Image source: FreePhotos on pixabay
A Radiologist by profession, Supriya Bansal, spends most of her day inhabiting a monochromatic world consisting of different shades of grey ranging from black to white.
She is an active member of many online writing read more...
Women's Web is an open platform that publishes a diversity of views, individual posts do not necessarily represent the platform's views and opinions at all times.
Stay updated with our Weekly Newsletter or Daily Summary - or both!
Modern work-life is incomplete without presentations. Here are 16 powerpoint presentation guidelines that will help you.

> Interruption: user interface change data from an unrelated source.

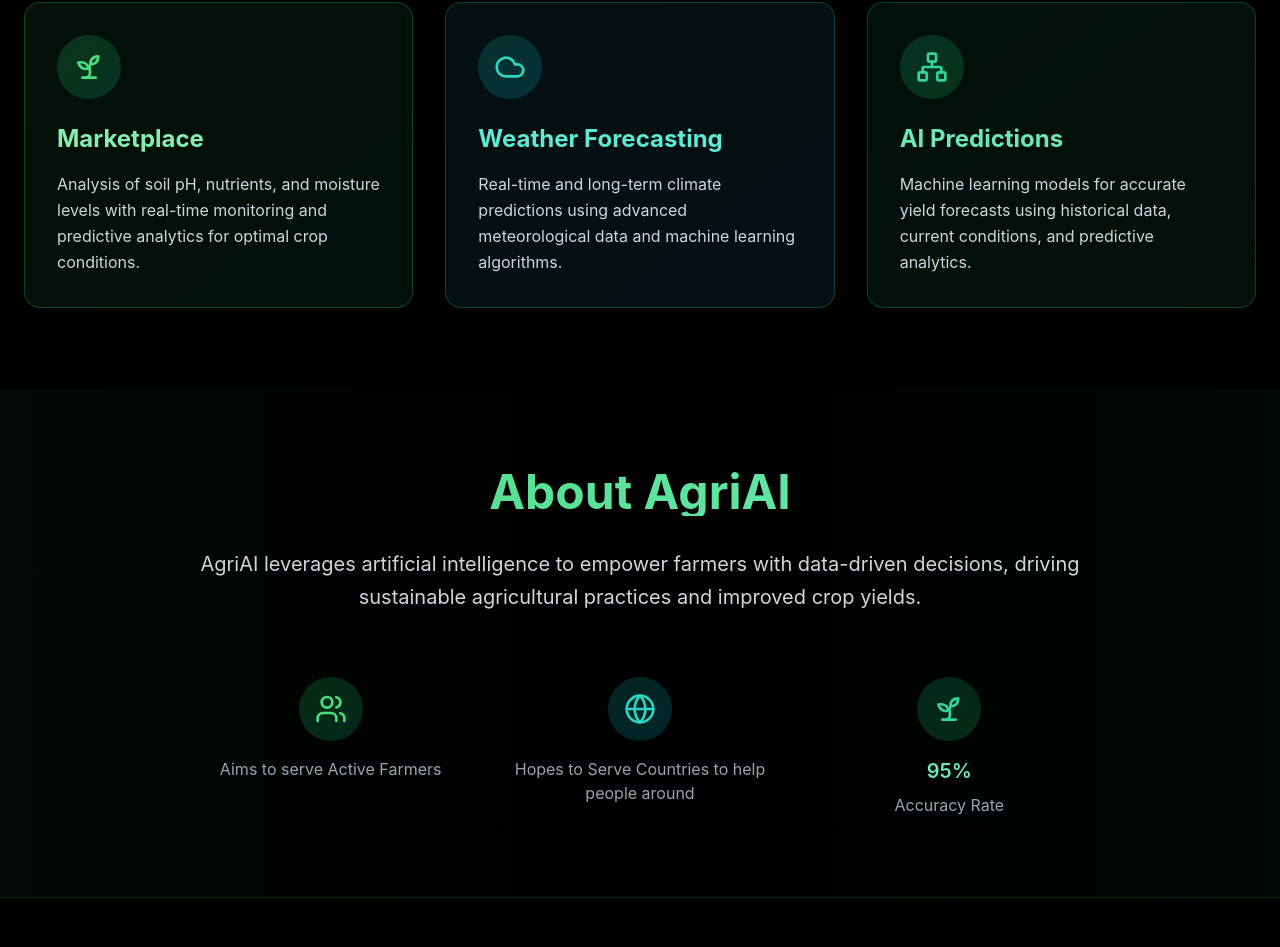
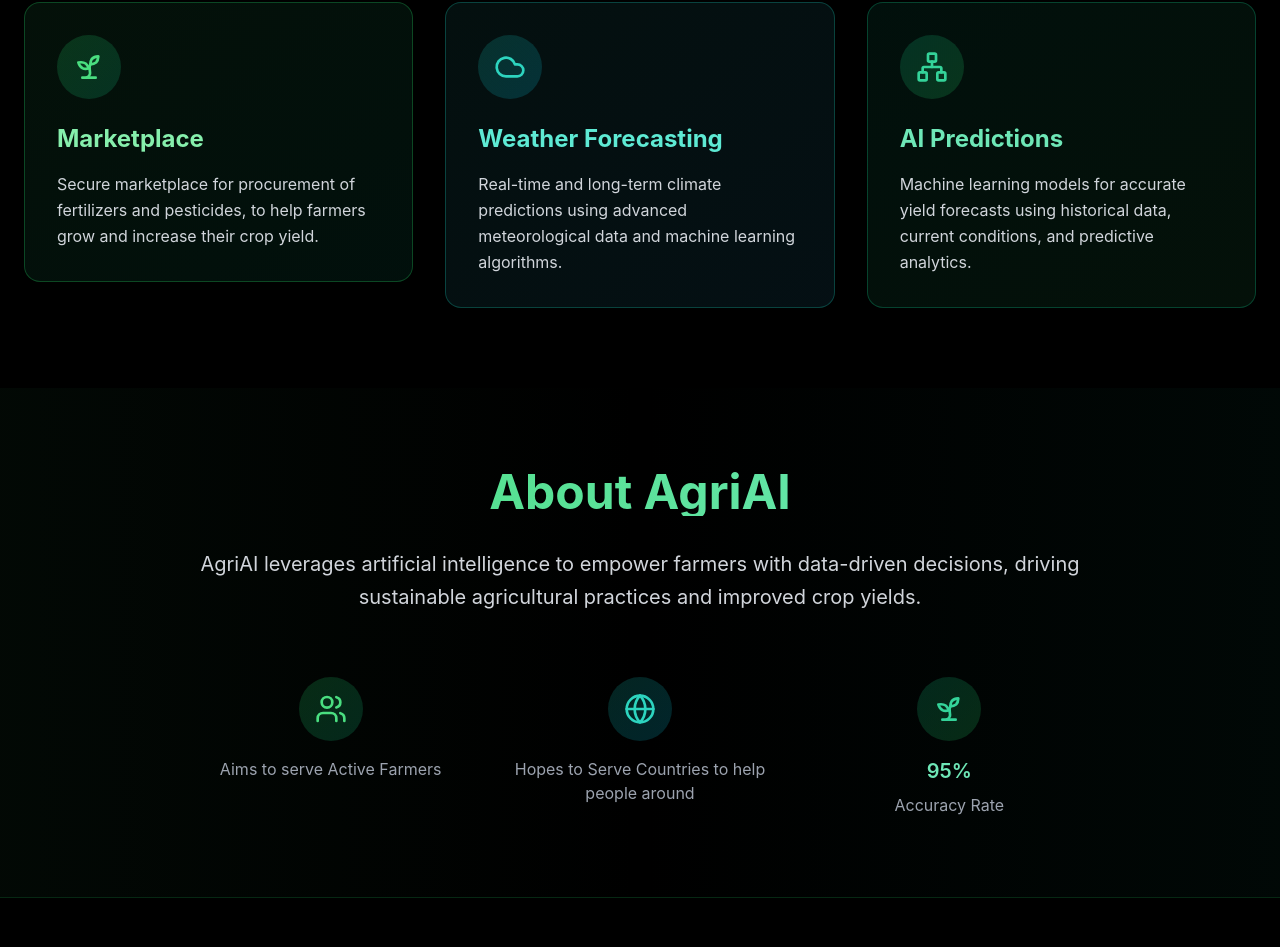
Before and after one commit to Unknownx-x1/AgriAI4farmer, a React (Vite) app: page / in a window 1280 px wide. Shown: the part 990-1937 px from the top of the page. Built offline with nearby package versions, Linux system fonts and the light colour scheme.

Commit message:
Update marketplace description in App.tsx

```diff
--- a/src/App.tsx
+++ b/src/App.tsx
@@ -110,7 +110,7 @@ function App() {
                 </div>
                 <h3 className="text-2xl font-bold text-green-300 mb-4">Marketplace</h3>
                 <p className="text-gray-300 leading-relaxed">
-                  Analysis of soil pH, nutrients, and moisture levels with real-time monitoring and predictive analytics for optimal crop conditions.
+                  Secure marketplace for procurement of fertilizers and pesticides, to help farmers grow and increase their crop yield.
                 </p>
               </div>
             </a>
```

Call them PPT, powerpoints, or slides. Modern work-life is incomplete without them. Here are 16 PowerPoint presentation guidelines that will help you.
If you are a beginner or an expert, it is always a good time to brush up on your skills. If you are a woman returning to work, or a young woman starting out, it is always advisable to utilise every resource you get and learn tips to make your life easier.
Here are some pointers to make your next presentation stand out.
I've routinely oiled, shampooed, and got a spa for my hair. Yet, my hair-fall problem didn't stop! How did I fix my hair-fall concern? I switched to Traya.
Ever since I was a little girl, I loved playing with dolls–my favourite task was to comb their silky smooth hair with the little plastic comb that came with the doll’s box set. I would squat in the garden beside the marigold bushes and spend hours playing with the synthetic hair, all in an attempt to replicate the care my grandfather showered on me.
My grandfather would religiously sit with me every Sunday, and oil my hair with warm coconut oil. No one better than him knew the pain of having thin wavy hair that tangled up like cobwebs. Caring for his grandkid’s hair was his way of showing love and teaching me how to groom myself.
I’ve inherited the Sunday morning hair oiling ritual and the wonderfully unpredictable, wavy hair from my grandfather. I affectionately refer to it as hair with a mind of its own, as there hasn’t been a day when my hair hasn’t been a bit temperamental. On a rainy day, it is greasy, on a hot day itchy, on a cold winter morning frizzy! When I need it to stay straight, it dances like a flag in the wind and when I want the messy look, my hair mimics soaked wool!
Please enter your email address